The ‘Baa-Baas’, as they are nicknamed, call the town in the Vale of Glamorgan their ‘spiritual home’.
They were formed in 1890 by Londoner William Percy Carpmael.
He decided to invite a group of players to join him on a tour to the north of England.
He saw this as an opportunity to play with friends from various clubs who were normally opponents.
The idea took off and they’ve been playing matches all over the world ever since in their famous black and white hoops, though players wear the socks from their own club strip.
You can only play for the club by invitation only and the club doesn’t have a home stadium or clubhouse.
But Penarth has always been where they belong. Or more specifically, the Esplanade Hotel, where the Barbarians always stayed on their Easter tours of Wales.
This week the Baa Baas returned to the town to prepare for their first clash against Wales for seven years on Saturday.
The annual Good Friday game against the Barbarians marked the start of their tour around south Wales, which also included playing Cardiff RFC on the Saturday, Swansea RFC on Easter Monday and then Newport RFC on the Tuesday.
For a period until the First World War, Penarth were as good as the Barbarians.
The fixture was played 75 times until 1986 - with Penarth losing 11 times and drawing four games.
The bond between Penarth and the Barbarians remains - with the side choosing to train there before Saturday’s match in front of hundreds of local school children.
For Ireland’s Rory Best - who will play his last international match at the weekend - he says the Baa Baas go back to the “spirit of rugby”.
It’s about enjoyment, it’s about fun, especially in this professional era. Sometimes you can forget about that. When you back to a place like the Baa Baas, you actually realise what it’s all about and why you started playing.
New Wales head Coach Wayne Pivac says the first meeting between the two sides since 2012 will be “really exciting.”
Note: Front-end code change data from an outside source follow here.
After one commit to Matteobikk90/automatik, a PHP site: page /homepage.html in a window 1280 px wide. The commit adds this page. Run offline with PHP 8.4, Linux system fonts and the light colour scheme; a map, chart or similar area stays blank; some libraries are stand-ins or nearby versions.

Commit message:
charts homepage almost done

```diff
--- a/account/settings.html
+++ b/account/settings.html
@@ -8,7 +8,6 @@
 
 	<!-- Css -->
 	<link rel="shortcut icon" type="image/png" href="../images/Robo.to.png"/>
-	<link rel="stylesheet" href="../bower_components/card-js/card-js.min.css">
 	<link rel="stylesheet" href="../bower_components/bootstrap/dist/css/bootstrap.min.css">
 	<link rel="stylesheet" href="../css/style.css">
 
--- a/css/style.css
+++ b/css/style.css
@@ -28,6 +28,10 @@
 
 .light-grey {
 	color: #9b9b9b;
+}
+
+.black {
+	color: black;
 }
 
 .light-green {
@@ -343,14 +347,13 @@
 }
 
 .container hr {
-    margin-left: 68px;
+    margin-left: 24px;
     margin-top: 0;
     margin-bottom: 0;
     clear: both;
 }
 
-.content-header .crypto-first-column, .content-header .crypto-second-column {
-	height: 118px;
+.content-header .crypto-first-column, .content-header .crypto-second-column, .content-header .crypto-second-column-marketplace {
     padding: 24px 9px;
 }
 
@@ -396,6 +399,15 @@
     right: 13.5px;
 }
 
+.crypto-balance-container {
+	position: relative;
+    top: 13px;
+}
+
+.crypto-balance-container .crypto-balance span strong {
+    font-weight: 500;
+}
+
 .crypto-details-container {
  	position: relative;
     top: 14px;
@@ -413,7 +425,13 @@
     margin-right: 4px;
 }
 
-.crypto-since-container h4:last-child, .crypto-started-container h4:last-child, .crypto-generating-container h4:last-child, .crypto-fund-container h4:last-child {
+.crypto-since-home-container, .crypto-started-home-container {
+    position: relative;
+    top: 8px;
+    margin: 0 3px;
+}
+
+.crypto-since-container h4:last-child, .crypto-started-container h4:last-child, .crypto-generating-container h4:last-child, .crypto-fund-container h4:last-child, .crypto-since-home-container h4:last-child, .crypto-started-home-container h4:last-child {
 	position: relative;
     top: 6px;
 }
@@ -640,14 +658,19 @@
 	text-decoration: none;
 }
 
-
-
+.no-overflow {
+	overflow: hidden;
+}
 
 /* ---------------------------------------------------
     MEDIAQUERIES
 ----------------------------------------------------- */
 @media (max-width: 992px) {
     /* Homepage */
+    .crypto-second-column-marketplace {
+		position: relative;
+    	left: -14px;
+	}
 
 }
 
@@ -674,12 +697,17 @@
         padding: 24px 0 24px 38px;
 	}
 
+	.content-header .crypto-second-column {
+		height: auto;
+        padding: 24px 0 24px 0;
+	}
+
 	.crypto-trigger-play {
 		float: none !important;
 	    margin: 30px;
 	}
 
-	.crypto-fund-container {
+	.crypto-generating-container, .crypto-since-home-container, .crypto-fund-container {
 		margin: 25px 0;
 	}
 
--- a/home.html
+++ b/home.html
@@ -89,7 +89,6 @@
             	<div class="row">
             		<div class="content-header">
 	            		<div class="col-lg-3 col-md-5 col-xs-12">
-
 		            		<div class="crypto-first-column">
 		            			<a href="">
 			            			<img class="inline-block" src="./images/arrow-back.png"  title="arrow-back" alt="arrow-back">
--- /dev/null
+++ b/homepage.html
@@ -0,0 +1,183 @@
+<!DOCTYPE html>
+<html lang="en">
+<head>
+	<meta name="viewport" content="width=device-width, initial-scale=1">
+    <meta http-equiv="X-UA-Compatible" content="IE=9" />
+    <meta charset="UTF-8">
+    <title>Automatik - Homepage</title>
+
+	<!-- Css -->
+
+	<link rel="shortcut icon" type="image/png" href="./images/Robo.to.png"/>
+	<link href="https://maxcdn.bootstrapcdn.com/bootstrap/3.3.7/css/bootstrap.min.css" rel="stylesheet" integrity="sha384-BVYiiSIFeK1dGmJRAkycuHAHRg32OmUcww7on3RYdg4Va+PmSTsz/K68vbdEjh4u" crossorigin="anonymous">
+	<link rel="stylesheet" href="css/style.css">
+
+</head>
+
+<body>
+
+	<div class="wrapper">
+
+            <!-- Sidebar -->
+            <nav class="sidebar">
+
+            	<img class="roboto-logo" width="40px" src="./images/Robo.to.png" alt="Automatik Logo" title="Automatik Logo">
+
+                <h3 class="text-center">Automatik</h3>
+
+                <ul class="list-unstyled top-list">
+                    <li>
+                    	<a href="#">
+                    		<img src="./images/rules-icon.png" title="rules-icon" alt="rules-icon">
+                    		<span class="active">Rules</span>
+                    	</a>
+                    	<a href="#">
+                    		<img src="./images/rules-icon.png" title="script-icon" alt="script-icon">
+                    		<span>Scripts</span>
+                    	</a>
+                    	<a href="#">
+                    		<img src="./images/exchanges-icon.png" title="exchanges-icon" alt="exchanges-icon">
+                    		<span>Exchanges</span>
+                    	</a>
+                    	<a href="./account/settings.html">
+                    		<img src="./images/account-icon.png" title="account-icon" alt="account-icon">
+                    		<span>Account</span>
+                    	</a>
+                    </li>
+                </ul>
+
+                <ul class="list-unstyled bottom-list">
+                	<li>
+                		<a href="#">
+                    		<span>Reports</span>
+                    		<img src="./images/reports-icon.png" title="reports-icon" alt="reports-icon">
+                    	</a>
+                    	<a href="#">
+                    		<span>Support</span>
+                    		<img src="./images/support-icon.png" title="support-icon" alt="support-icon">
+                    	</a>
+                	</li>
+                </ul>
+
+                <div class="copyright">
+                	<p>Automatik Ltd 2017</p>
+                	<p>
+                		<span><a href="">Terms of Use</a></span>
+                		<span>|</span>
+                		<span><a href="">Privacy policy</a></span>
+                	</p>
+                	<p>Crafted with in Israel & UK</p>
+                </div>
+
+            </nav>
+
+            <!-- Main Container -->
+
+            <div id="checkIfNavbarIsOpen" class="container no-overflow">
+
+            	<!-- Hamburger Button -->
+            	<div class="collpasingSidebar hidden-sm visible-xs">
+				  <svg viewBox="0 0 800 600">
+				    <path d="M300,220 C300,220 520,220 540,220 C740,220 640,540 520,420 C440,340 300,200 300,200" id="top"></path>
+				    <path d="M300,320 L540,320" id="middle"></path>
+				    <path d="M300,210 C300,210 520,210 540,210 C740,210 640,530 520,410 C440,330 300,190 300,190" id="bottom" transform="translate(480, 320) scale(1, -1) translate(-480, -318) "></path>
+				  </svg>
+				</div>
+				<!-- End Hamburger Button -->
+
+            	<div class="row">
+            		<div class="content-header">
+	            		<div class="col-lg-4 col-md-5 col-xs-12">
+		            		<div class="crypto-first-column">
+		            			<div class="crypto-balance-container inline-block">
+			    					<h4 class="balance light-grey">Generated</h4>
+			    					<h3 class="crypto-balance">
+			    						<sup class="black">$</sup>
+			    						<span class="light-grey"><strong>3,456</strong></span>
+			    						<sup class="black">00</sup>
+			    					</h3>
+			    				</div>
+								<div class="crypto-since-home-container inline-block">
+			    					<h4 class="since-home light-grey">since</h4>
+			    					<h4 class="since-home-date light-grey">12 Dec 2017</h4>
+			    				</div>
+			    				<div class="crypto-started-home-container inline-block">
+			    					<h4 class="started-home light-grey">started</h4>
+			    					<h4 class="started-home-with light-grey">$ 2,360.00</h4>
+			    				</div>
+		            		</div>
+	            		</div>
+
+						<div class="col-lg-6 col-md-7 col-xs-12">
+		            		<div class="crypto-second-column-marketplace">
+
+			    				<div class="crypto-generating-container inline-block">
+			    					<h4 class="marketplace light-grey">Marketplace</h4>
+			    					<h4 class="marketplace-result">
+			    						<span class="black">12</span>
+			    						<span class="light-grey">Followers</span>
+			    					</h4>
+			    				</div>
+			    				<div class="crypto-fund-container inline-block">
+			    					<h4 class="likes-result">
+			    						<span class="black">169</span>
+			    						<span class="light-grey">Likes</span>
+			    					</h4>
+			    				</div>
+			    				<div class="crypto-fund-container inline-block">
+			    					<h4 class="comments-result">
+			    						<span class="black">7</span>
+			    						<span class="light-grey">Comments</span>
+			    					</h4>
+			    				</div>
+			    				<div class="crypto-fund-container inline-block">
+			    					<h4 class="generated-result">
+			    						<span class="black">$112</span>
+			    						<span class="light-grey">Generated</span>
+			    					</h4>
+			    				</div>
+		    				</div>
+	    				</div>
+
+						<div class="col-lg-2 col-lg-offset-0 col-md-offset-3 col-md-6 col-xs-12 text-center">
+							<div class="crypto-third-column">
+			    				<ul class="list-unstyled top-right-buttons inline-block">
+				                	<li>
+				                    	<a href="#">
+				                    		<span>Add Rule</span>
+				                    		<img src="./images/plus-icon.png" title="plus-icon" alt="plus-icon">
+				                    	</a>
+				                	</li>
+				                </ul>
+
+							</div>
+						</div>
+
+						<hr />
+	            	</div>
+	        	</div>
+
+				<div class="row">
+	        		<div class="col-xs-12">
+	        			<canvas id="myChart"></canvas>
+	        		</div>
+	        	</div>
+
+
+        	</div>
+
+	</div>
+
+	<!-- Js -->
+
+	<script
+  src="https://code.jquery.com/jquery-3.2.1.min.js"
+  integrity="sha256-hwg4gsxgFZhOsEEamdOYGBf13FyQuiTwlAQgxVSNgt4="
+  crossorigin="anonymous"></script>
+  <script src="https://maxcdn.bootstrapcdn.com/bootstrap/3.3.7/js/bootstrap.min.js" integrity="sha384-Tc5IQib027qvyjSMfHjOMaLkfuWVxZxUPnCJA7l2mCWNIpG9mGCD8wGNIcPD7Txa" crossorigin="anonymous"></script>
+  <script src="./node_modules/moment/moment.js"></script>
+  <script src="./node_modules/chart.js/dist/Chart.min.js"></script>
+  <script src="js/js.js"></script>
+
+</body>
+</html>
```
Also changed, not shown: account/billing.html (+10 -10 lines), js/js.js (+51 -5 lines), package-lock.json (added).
The Barbarians are what rugby is really all about. It’s the fun element of the game and supporters should be looking forward to some good old fashioned running rugby and it should be an entertaining afternoon.
The Barbarians’ Welsh connection doesn’t end there.
That Gareth Edwards try in 1973 against the All Blacks is still regarded as rugby union's greatest try,